• _Information given_:
# # # # # # #

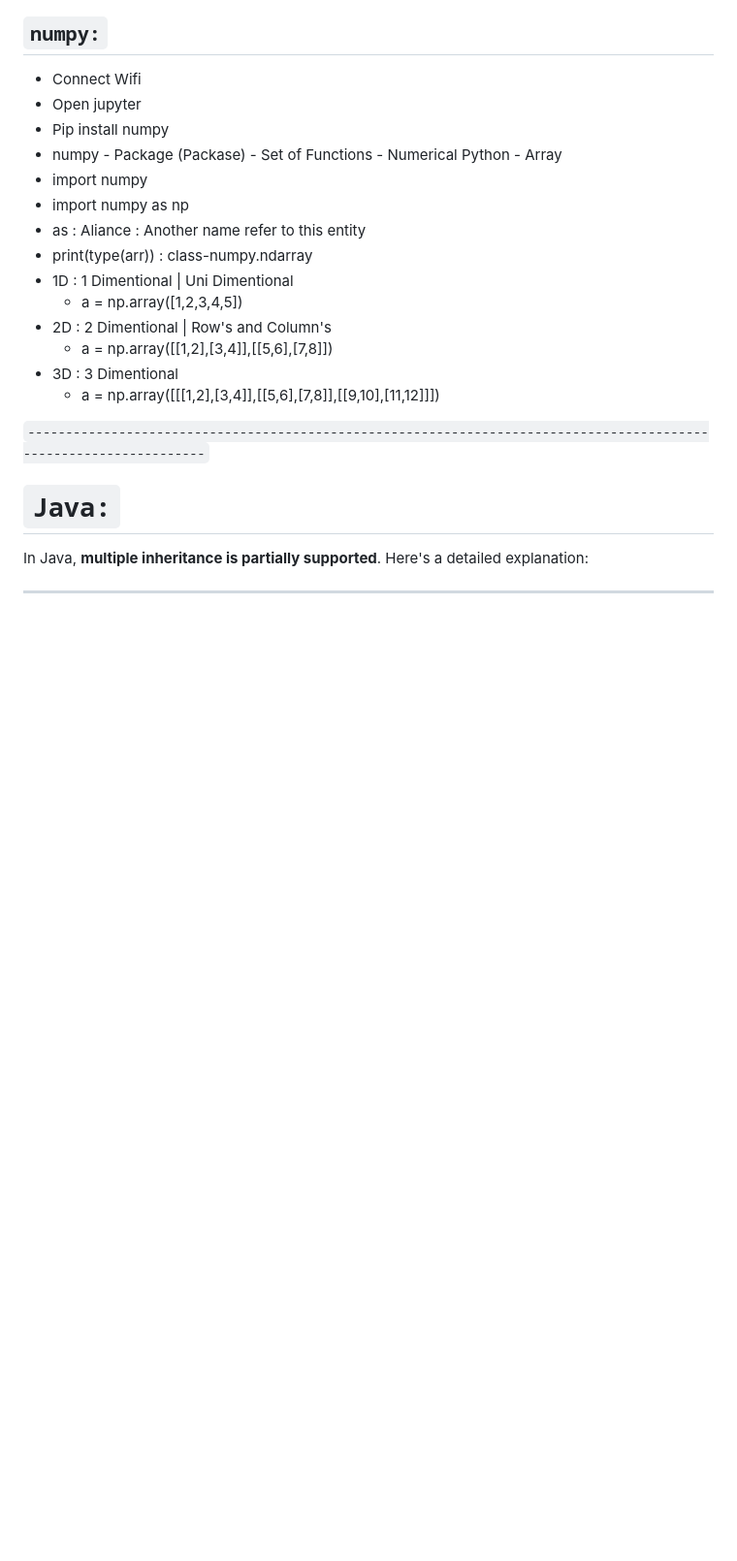
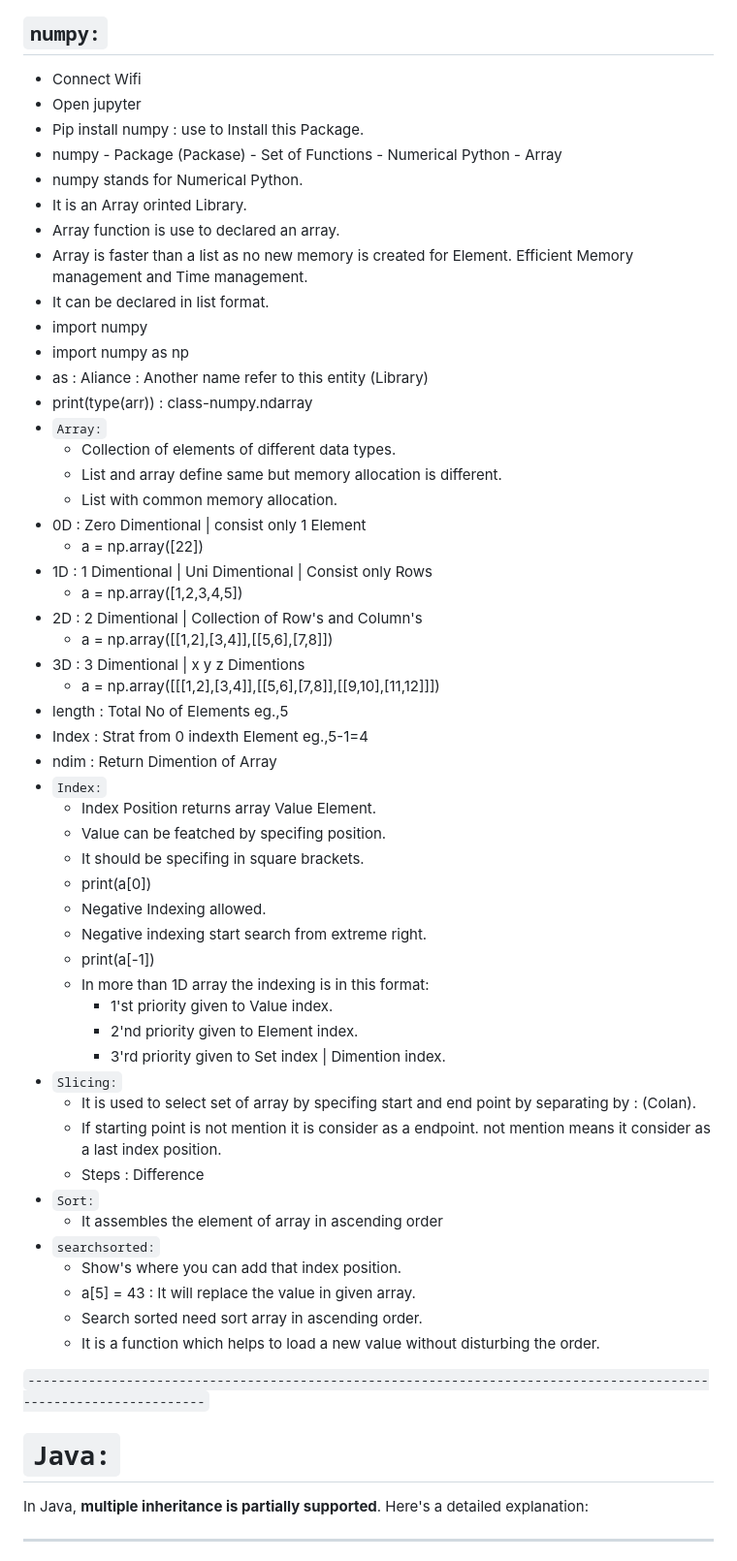
Before and after one commit to PratikRameshMajage/Python, a Markdown page: readme.md, the part around the change. Shown: that part at 97% size. Rendered like a GitHub page; blank space fills up the shorter version.

Commit message:
V25.02.09 Numpy Library - Arrays

```diff
--- a/readme.md
+++ b/readme.md
@@ -953,21 +953,55 @@ In multiple inheritance, a class can inherit from more than one base class. This
 ## `numpy:`
 - Connect Wifi
 - Open jupyter
-- Pip install numpy
+- Pip install numpy : use to Install this Package.
 - numpy - Package (Packase) - Set of Functions - Numerical Python - Array
+- numpy stands for Numerical Python.
+- It is an Array orinted Library.
+- Array function is use to declared an array.
+- Array is faster than a list as no new memory is created for Element. Efficient Memory management and Time management.
+- It can be declared in list format.
 - import numpy
 - import numpy as np
-- as : Aliance : Another name refer to this entity
+- as : Aliance : Another name refer to this entity (Library)
 - print(type(arr)) : class-numpy.ndarray
-- 1D : 1 Dimentional | Uni Dimentional
+- `Array:`
+    - Collection of elements of different data types.
+    - List and array define same but memory allocation is different.
+    - List with common memory allocation.
+- 0D : Zero Dimentional | consist only 1 Element
+    - a = np.array([22])
+- 1D : 1 Dimentional | Uni Dimentional | Consist only Rows
     - a = np.array([1,2,3,4,5])
-- 2D : 2 Dimentional | Row's and Column's
+- 2D : 2 Dimentional | Collection of Row's and Column's
     - a = np.array([[1,2],[3,4]],[[5,6],[7,8]])
-- 3D : 3 Dimentional
+- 3D : 3 Dimentional | x y z Dimentions
     - a = np.array([[[1,2],[3,4]],[[5,6],[7,8]],[[9,10],[11,12]]])
-
-
-
+- length : Total No of Elements eg.,5
+- Index : Strat from 0 indexth Element eg.,5-1=4
+- ndim : Return Dimention of Array
+- `Index:`
+    - Index Position returns array Value Element.
+    - Value can be featched by specifing position.
+    - It should be specifing in square brackets.
+    - print(a[0])
+    - Negative Indexing allowed.
+    - Negative indexing start search from extreme right.
+    - print(a[-1])
+    - In more than 1D array the indexing is in this format:
+        - 1'st priority given to Value index.
+        - 2'nd priority given to Element index.
+        - 3'rd priority given to Set index | Dimention index.
+- `Slicing:`
+    - It is used to select set of array by specifing start and end point by separating by : (Colan).
+    - If starting point is not mention it is consider as a endpoint. not mention means it consider as a last index position.
+    - Steps : Difference
+- `Sort:`
+    - It assembles the element of array in ascending order
+- `searchsorted:`
+    - Show's where you can add that index position.
+    - a[5] = 43 : It will replace the value in given array.
+    - Search sorted need sort array in ascending order.
+    - It is a function which helps to load a new value without disturbing the order.
 
 
 
```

# # # # # # #

• _What is required_:
Your copy of the entries should be exact and free of pictures.

• _Worked solution_:
Before and after one commit to PratikRameshMajage/Python, a Markdown page: readme.md, the part around the change. Shown: that part at 97% size. Rendered like a GitHub page; blank space fills up the shorter version.

Commit message:
V25.02.09 Numpy Library - Arrays

```diff
--- a/readme.md
+++ b/readme.md
@@ -953,21 +953,55 @@ In multiple inheritance, a class can inherit from more than one base class. This
 ## `numpy:`
 - Connect Wifi
 - Open jupyter
-- Pip install numpy
+- Pip install numpy : use to Install this Package.
 - numpy - Package (Packase) - Set of Functions - Numerical Python - Array
+- numpy stands for Numerical Python.
+- It is an Array orinted Library.
+- Array function is use to declared an array.
+- Array is faster than a list as no new memory is created for Element. Efficient Memory management and Time management.
+- It can be declared in list format.
 - import numpy
 - import numpy as np
-- as : Aliance : Another name refer to this entity
+- as : Aliance : Another name refer to this entity (Library)
 - print(type(arr)) : class-numpy.ndarray
-- 1D : 1 Dimentional | Uni Dimentional
+- `Array:`
+    - Collection of elements of different data types.
+    - List and array define same but memory allocation is different.
+    - List with common memory allocation.
+- 0D : Zero Dimentional | consist only 1 Element
+    - a = np.array([22])
+- 1D : 1 Dimentional | Uni Dimentional | Consist only Rows
     - a = np.array([1,2,3,4,5])
-- 2D : 2 Dimentional | Row's and Column's
+- 2D : 2 Dimentional | Collection of Row's and Column's
     - a = np.array([[1,2],[3,4]],[[5,6],[7,8]])
-- 3D : 3 Dimentional
+- 3D : 3 Dimentional | x y z Dimentions
     - a = np.array([[[1,2],[3,4]],[[5,6],[7,8]],[[9,10],[11,12]]])
-
-
-
+- length : Total No of Elements eg.,5
+- Index : Strat from 0 indexth Element eg.,5-1=4
+- ndim : Return Dimention of Array
+- `Index:`
+    - Index Position returns array Value Element.
+    - Value can be featched by specifing position.
+    - It should be specifing in square brackets.
+    - print(a[0])
+    - Negative Indexing allowed.
+    - Negative indexing start search from extreme right.
+    - print(a[-1])
+    - In more than 1D array the indexing is in this format:
+        - 1'st priority given to Value index.
+        - 2'nd priority given to Element index.
+        - 3'rd priority given to Set index | Dimention index.
+- `Slicing:`
+    - It is used to select set of array by specifing start and end point by separating by : (Colan).
+    - If starting point is not mention it is consider as a endpoint. not mention means it consider as a last index position.
+    - Steps : Difference
+- `Sort:`
+    - It assembles the element of array in ascending order
+- `searchsorted:`
+    - Show's where you can add that index position.
+    - a[5] = 43 : It will replace the value in given array.
+    - Search sorted need sort array in ascending order.
+    - It is a function which helps to load a new value without disturbing the order.
 
 
 
```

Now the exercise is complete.